But I am not nearly as depressed about it as you might think, mainly because, even at this exalted age (two years from the life expectancy I was born with), I’m in good health and have all of my mental faculties intact. I’m still productive in my work and still enjoy rigorous daily workouts at my gym. I still enjoy a connubial relationship with my wife and still haven’t had need for the sexual enhancers that are now the vogue, although I will admit that in recent years I have at least gained an understanding of the basis for their popularity.
But enough with the borderline TMI; here’s what I’ve come to understand about getting old:
I first recognized that I was beyond the period of life that I’ll call youthful adulthood when I turned 40. In that single year, I started to have knee issues from my years of jogging and, faced with the option of going under the knife for arthroscopic surgery, I stopped running and joined my gym, where the aerobic equipment serves to bring me close to the runner’s highs I used to so enjoy. I also started to notice significant changes in my eyesight, no longer using glasses as an option, but most definitely needing them (or contact lenses, which I then started to wear). In that same year, I also suffered a torn ligament in my left thumb when I caught a hard thrown football in a pickup game with friends. And I had my first serious back pain (lasting for several days) that year.
So 40 was a turning point, to be sure. But once I accommodated to those physical changes (I’d say deteriorations, but I want to stay positive), the balance of that decade was good, very good, in fact. I think I was most productive and most engaged in my forties, finally having figured out enough about myself to understand what I wanted to do and how to be most effective at doing it.
I developed a benign form of chronic lung disease when I turned 50. Although it subjected me to severe coughing fits for a number of months, it did gradually resolve/dissipate, so that it is no longer an issue. But then, at the end of that decade, I had my bout with cancer. I was 59, and I was still working out daily at pretty intense aerobic levels (sustaining my heart rate at around 150 and peaking at 170 just about every day).
The tumor was in my neck, where it had probably migrated from my throat. I had surgery to remove it and then had six weeks of hellish radiation therapy to make sure it didn’t come back. It hasn’t, and for the last three-and-a-half years, I’ve been considered cured (if you can ever be cured of cancer). The radiation has caused secondary side effects, some of which have been unpleasant, but for the most part, I am “as good as new” as a post-cancer survivor.
Except, of course, that I’m not, because in the intervening years, I have gotten firmly into senior citizen status, with discounts available to me at all the local movie theaters. Other things have also kept me in touch with the aging I have experienced. In the last three years, for example, I’ve lost most of my hair. No biggie, you might be saying, but it takes some getting used to, even if no one else cares. I’ve also developed many more of the “aches and pains” that are the body’s way of saying, “you can’t do that anymore.”
Thus, a round of golf now requires a day of recovery to keep my back from barking at me and my knees (which still remain uncut) from wanting to buckle as I climb a flight of stairs.
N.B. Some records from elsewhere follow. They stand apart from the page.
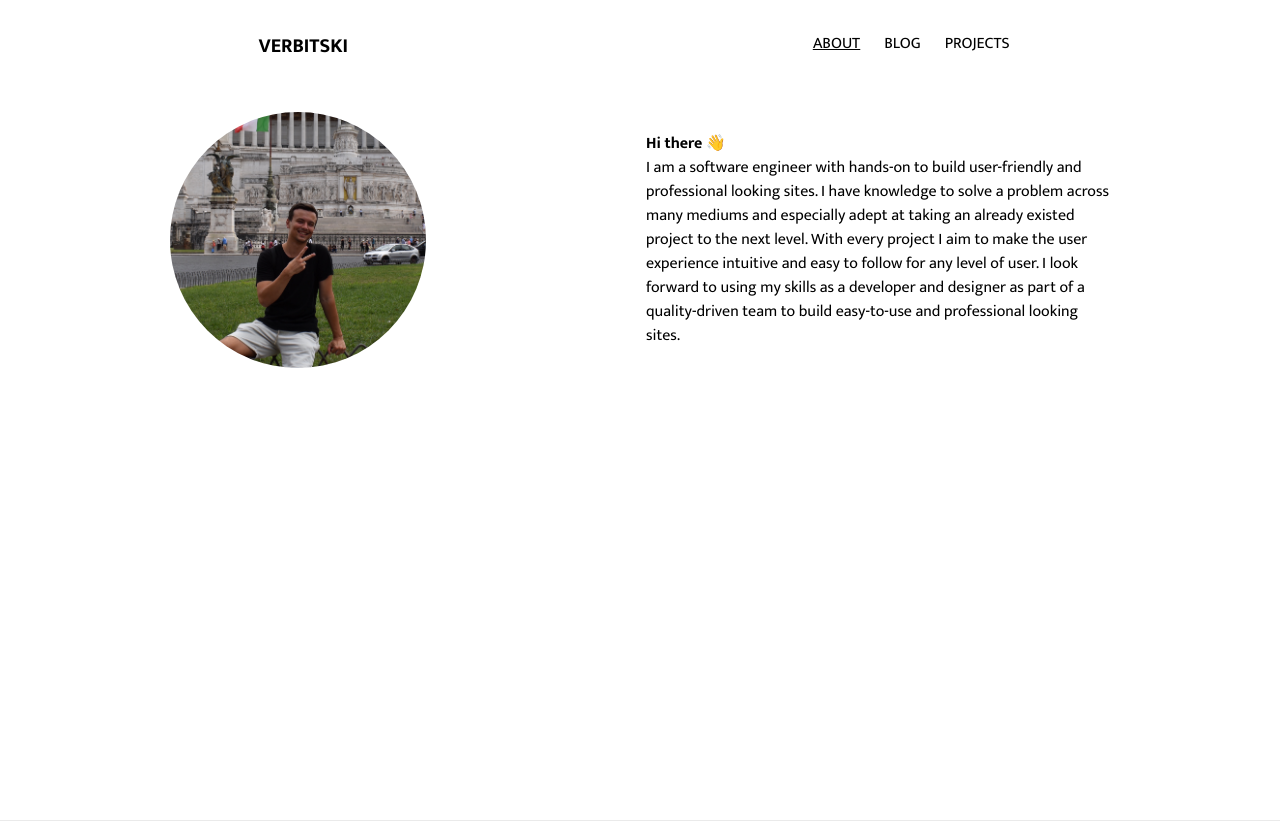
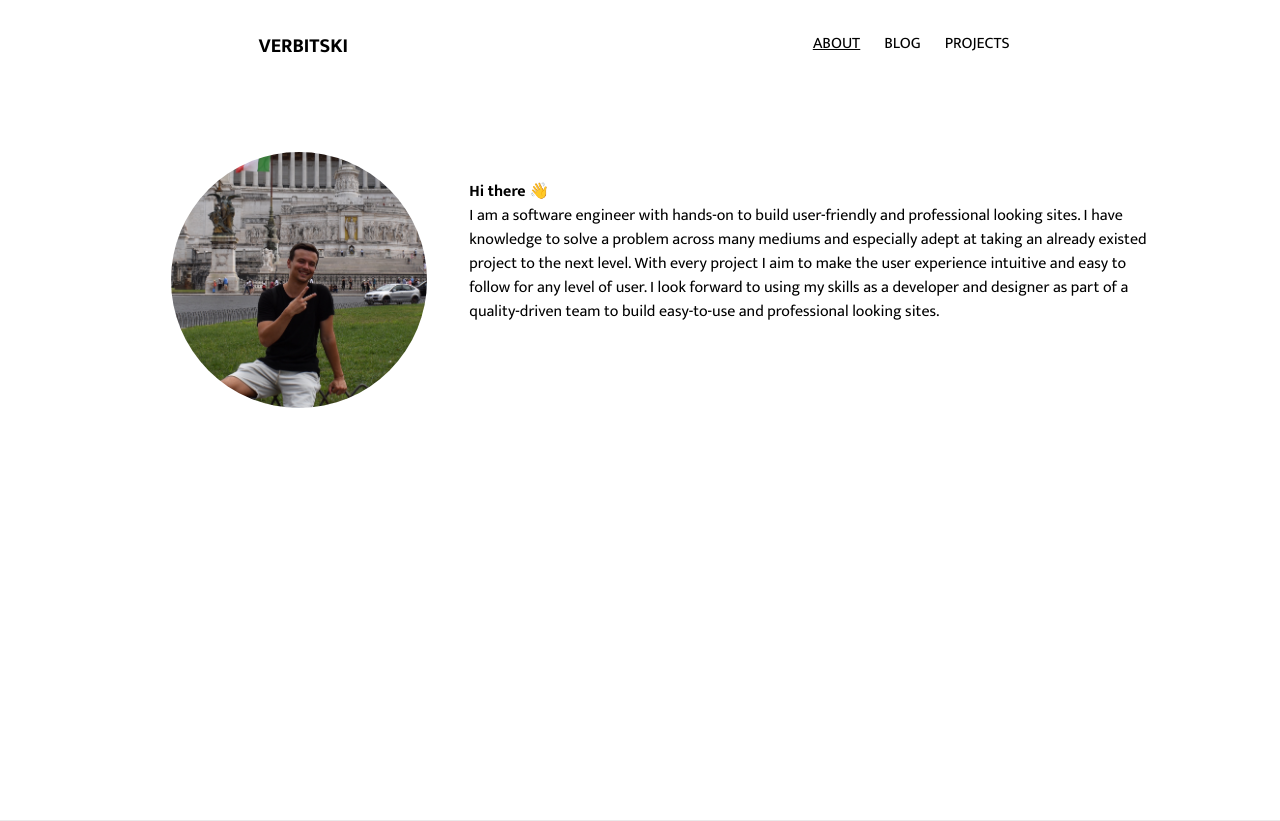
Before and after one commit to NorthWillov/verbitski.dev, a Next.js app: page / in a window 1280 px wide. Built offline with nearby package versions, Linux system fonts and the light colour scheme.

Commit message:
Add styles

```diff
--- a/components/posts.tsx
+++ b/components/posts.tsx
@@ -9,7 +9,19 @@ const Posts = ({ posts }: Props) => {
   return (
     <section>
       <h1 className="text-3xl text-center my-10">Blogs</h1>
-      <div className="">
+
+      <iframe
+        src="https://giphy.com/embed/iG9uMrCoVtN2IIjlzw"
+        width="100%"
+        height="100%"
+        frameBorder="0"
+        className="giphy-embed pt-20"
+        allowFullScreen
+      />
+
+      <h2 className="text-xl text-center">Coming soon...</h2>
+
+      {/* <div className="">
         {posts.map((post) => (
           <PostPreview
             key={post.slug}
@@ -21,7 +33,7 @@ const Posts = ({ posts }: Props) => {
             excerpt={post.excerpt}
           />
         ))}
-      </div>
+      </div> */}
     </section>
   )
 }
--- a/components/project.tsx
+++ b/components/project.tsx
@@ -17,16 +17,16 @@ const Project: FC<ProjectProps> = ({
   sourceLink,
 }) => {
   return (
-    <div className="w-72 flex flex-col justify-between border border-black rounded-md m-10 shadow-small hover:shadow-medium transition-shadow duration-200">
+    <div className="w-72 flex flex-col justify-between border border-neutral-300 rounded-2xl m-10 shadow-small hover:shadow-medium transition-shadow duration-200">
       <Link href={demoLink}>
         <a target="_blank">
-          <img className="rounded-md w-72" src={img} alt="project" />
+          <img className="rounded-t-2xl w-72" src={img} alt="project" />
         </a>
       </Link>
       <h2 className="pt-2 text-center text-2xl">{title}</h2>
       <p className="text-center p-2">{desc}</p>
 
-      <div className="flex justify-around p-2">
+      <div className="flex justify-around p-5">
         <Link href={demoLink}>
           <a
             className="border border-black rounded-md p-1 bg-white hover:bg-black hover:text-white"
--- a/pages/index.tsx
+++ b/pages/index.tsx
@@ -14,13 +14,13 @@ const Index: FC = () => {
         </Head>
         <Container>
           <Navbar />
-          <div className="flex justify-around content-center p-10 flex-wrap">
+          <div className="max-w-5xl flex justify-between content-center pt-20 flex-wrap m-0 m-auto">
             <img
-              className="w-64 h-64 rounded-full justify-self-center"
+              className="w-64 h-64 rounded-full m-0 m-auto"
               srcSet="/assets/blog/authors/artem.jpeg"
               alt="Artem"
             />
-            <div className="text-center sm:text-left mt-5 lg:w-2/5">
+            <div className="text-center lg:text-left mt-7 lg:w-4/6">
               <p>
                 <b>Hi there</b> 👋 <br />I am a software engineer with hands-on
                 to build user-friendly and professional looking sites. I have
```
And an occasional bout of insomnia (a chronic condition I’ve suffered with for most of my adult life) will leave me struggling to stay awake midway through the next day.
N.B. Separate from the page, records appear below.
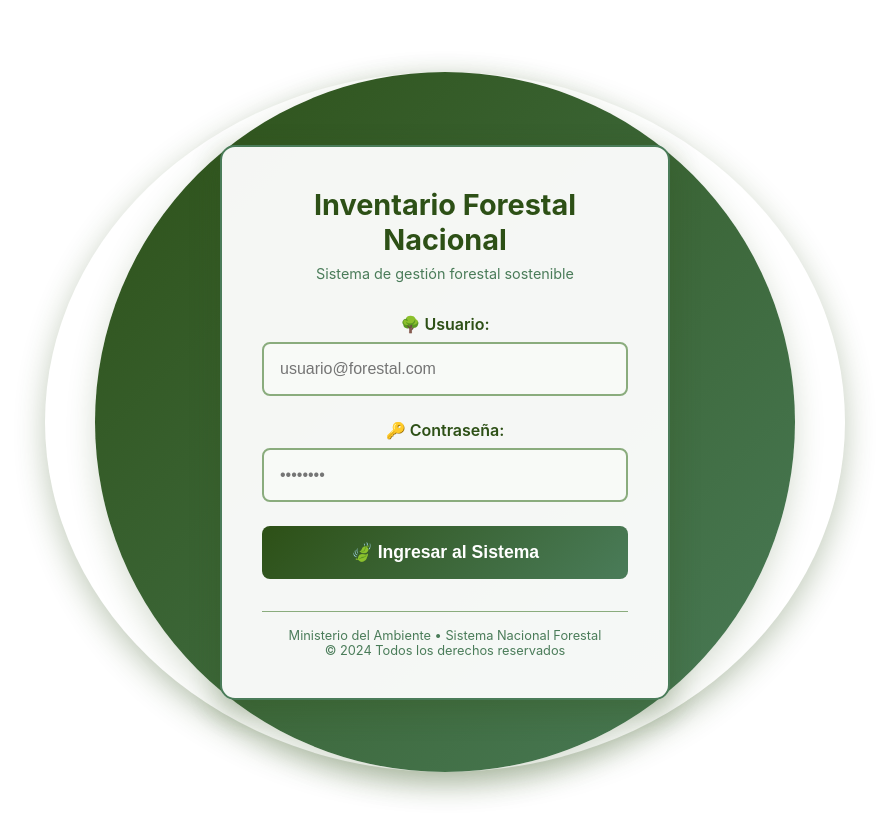
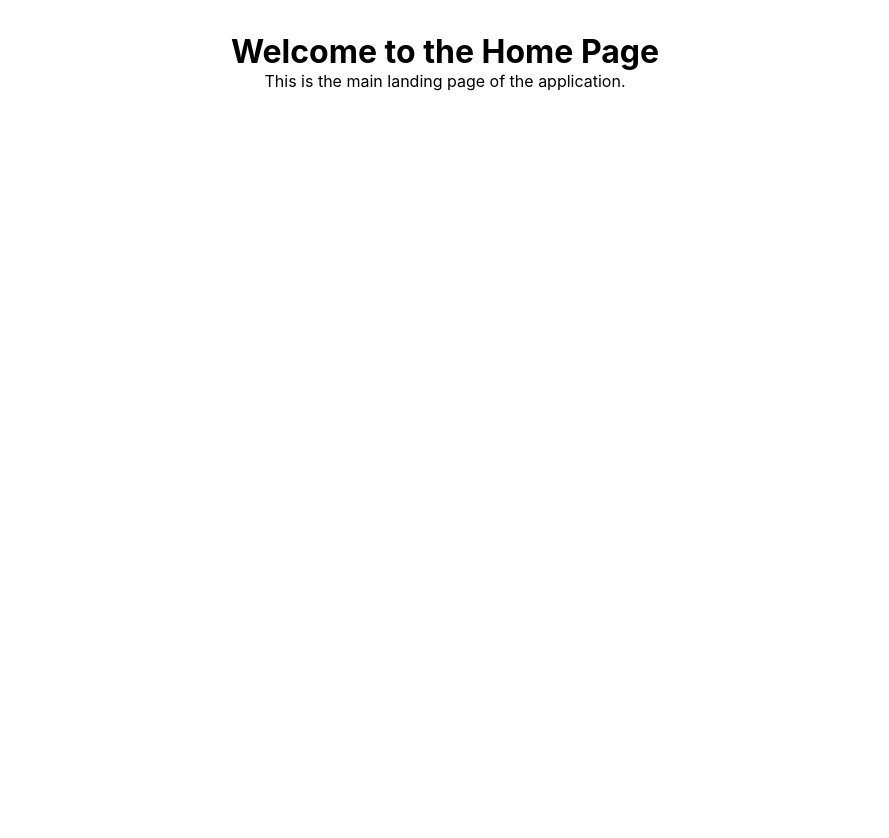
Before and after one commit to NeyBg23/ifn-fronted-web, a React (Vite) app: page /home in a window 1280 px wide. Shown: the top 838 px of the page, without its empty margins (195-1084 px from the left). After the commit the page ends 800 px from the top, so only its background shows below. Built offline with nearby package versions, Linux system fonts and the light colour scheme; no server answers.

Commit message:
Agregando el home

```diff
--- a/package.json
+++ b/package.json
@@ -13,7 +13,8 @@
     "@supabase/postgrest-js": "^1.21.4",
     "@supabase/supabase-js": "^2.57.0",
     "react": "^19.1.1",
-    "react-dom": "^19.1.1"
+    "react-dom": "^19.1.1",
+    "react-router-dom": "^7.9.1"
   },
   "devDependencies": {
     "@eslint/js": "^9.33.0",
--- a/src/App.jsx
+++ b/src/App.jsx
@@ -1,26 +1,24 @@
-//// 1️ IMPORTAR LAS HERRAMIENTAS NECESARIAS
-import React from 'react';  // ← Trae la biblioteca React (obligatorio
-import Login from './components/Login';   // ← Importa nuestro componente Login
-import './styles/App.css';   // ← Importa los estilos para este componente
+// 1️ IMPORTAR LAS HERRAMIENTAS NECESARIAS
+import React from "react";
+import { BrowserRouter as Router, Routes, Route } from "react-router-dom";
+import Login from "./components/Login";
+import Home from "./pages/Home";
+import "./styles/App.css";
 
-// 2️: DEFINIR EL COMPONENTE PRINCIPAL
+// 2️ DEFINIR EL COMPONENTE PRINCIPAL
 function App() {
-  // 3️: RETORNAR LO QUE SE VA A MOSTRAR
   return (
     <div className="App">
-      <Login />
+      {/* Envolvemos todo con Router */}
+      <Router>
+        <Routes>
+          <Route path="/" element={<Login />} />   {/* Página inicial */}
+          <Route path="/home" element={<Home />} /> {/* Página Home */}
+        </Routes>
+      </Router>
     </div>
   );
 }
 
-// 4️: EXPORTAR EL COMPONENTE PARA USARLO EN OTROS LADOS
+// 3️ EXPORTAR EL COMPONENTE PARA USARLO EN OTROS LADOS
 export default App;
-
-
-//function App() → Crea un componente llamado App
-
-//return () → Dice "esto es lo que voy a mostrar"
-
-//<div className="App"> → Un contenedor con clase CSS "App"
-
-//<Login /> → Aquí usamos nuestro componente Login ← ¡EL IMPORTANTE!
--- a/src/components/Login.jsx
+++ b/src/components/Login.jsx
@@ -2,10 +2,12 @@ import React, { useState } from 'react'; // Importa React y el hook useState par
 import '../styles/Login.css'; // Importa los estilos CSS para el componente Login
 import { supabase } from '../lib/supabaseClient'; //Integramos supabase al Login
 import Usuario from '../services/usuario.js'; // Importa la clase usuario
+import { useNavigate } from "react-router-dom";
 
 // Componente funcional Login
 function Login() {
   // Define los estados locales para email y password usando useState
+  const navigate = useNavigate();
   const [email, setEmail] = useState(''); // Estado para el email del usuario
   const [password, setPassword] = useState(''); // Estado para la contraseña del usuario
   const [loading, setLoading] = useState(false); //
@@ -23,7 +25,10 @@ function Login() {
     setLoading(false); // Finaliza el estado de carga
 
     if (!usuarioVerificado || !usuarioVerificado.success) return alert('Credenciales inválidas. Por favor, intenta de nuevo.');
-    else alert('¡Éxito! Bienvenido ' + correoLimpio);
+
+    alert('¡Éxito! Bienvenido ' + correoLimpio);
+
+    navigate('/home');
   };
 
   // Renderiza el formulario de login
--- a/src/pages/Home.jsx
+++ b/src/pages/Home.jsx
@@ -0,0 +1,12 @@
+import React from 'react';
+
+const Home = () => {
+    return (
+        <div className="home-container">
+            <h1>Welcome to the Home Page</h1>
+            <p>This is the main landing page of the application.</p>
+        </div>
+    );
+};
+
+export default Home;
```
Also changed, not shown: 1 other file (tests, documents, lock files or other folders).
I also have more trouble remembering the names of actors, perhaps the first sign of what in future years, I assume, will mark the degradation of my mental capacities. My mother, about to turn 93, suffers fairly severe short-term memory loss, although she is still vivid in her recollection of events from my childhood (and hers!). I suppose worse things can befall one in one’s dotage than having to be reminded repeatedly what the plans for dinner are. My mother is still a voracious reader. On a visit last month I found her to be reading no fewer than seven books, and she was conversant on all of them.
And so, it’s all relative, this aging thing. I’m certainly less capable physically in all areas than I was ten, twenty or thirty years ago. I’ll undoubtedly become even less capable as I age into whatever time is left for me. And I’m also on the downslope of my intellectual powers, although I still feel comfortable in that area, thankfully.
In the end, we all get old and wither, unless death comes for us at an earlier age. I remember my grandmother, who was vital into her 80s, telling me mournfully that she had lived too long, when her mind and body both started to fail her badly. It’s a fate that awaits me, too, I suppose, if I have that kind of longevity.
But in the meantime, life is still good, very good, in fact. And old age, while nothing to be overjoyed about, isn’t as bad as you might suspect. And, as they say, it sure beats the alternative.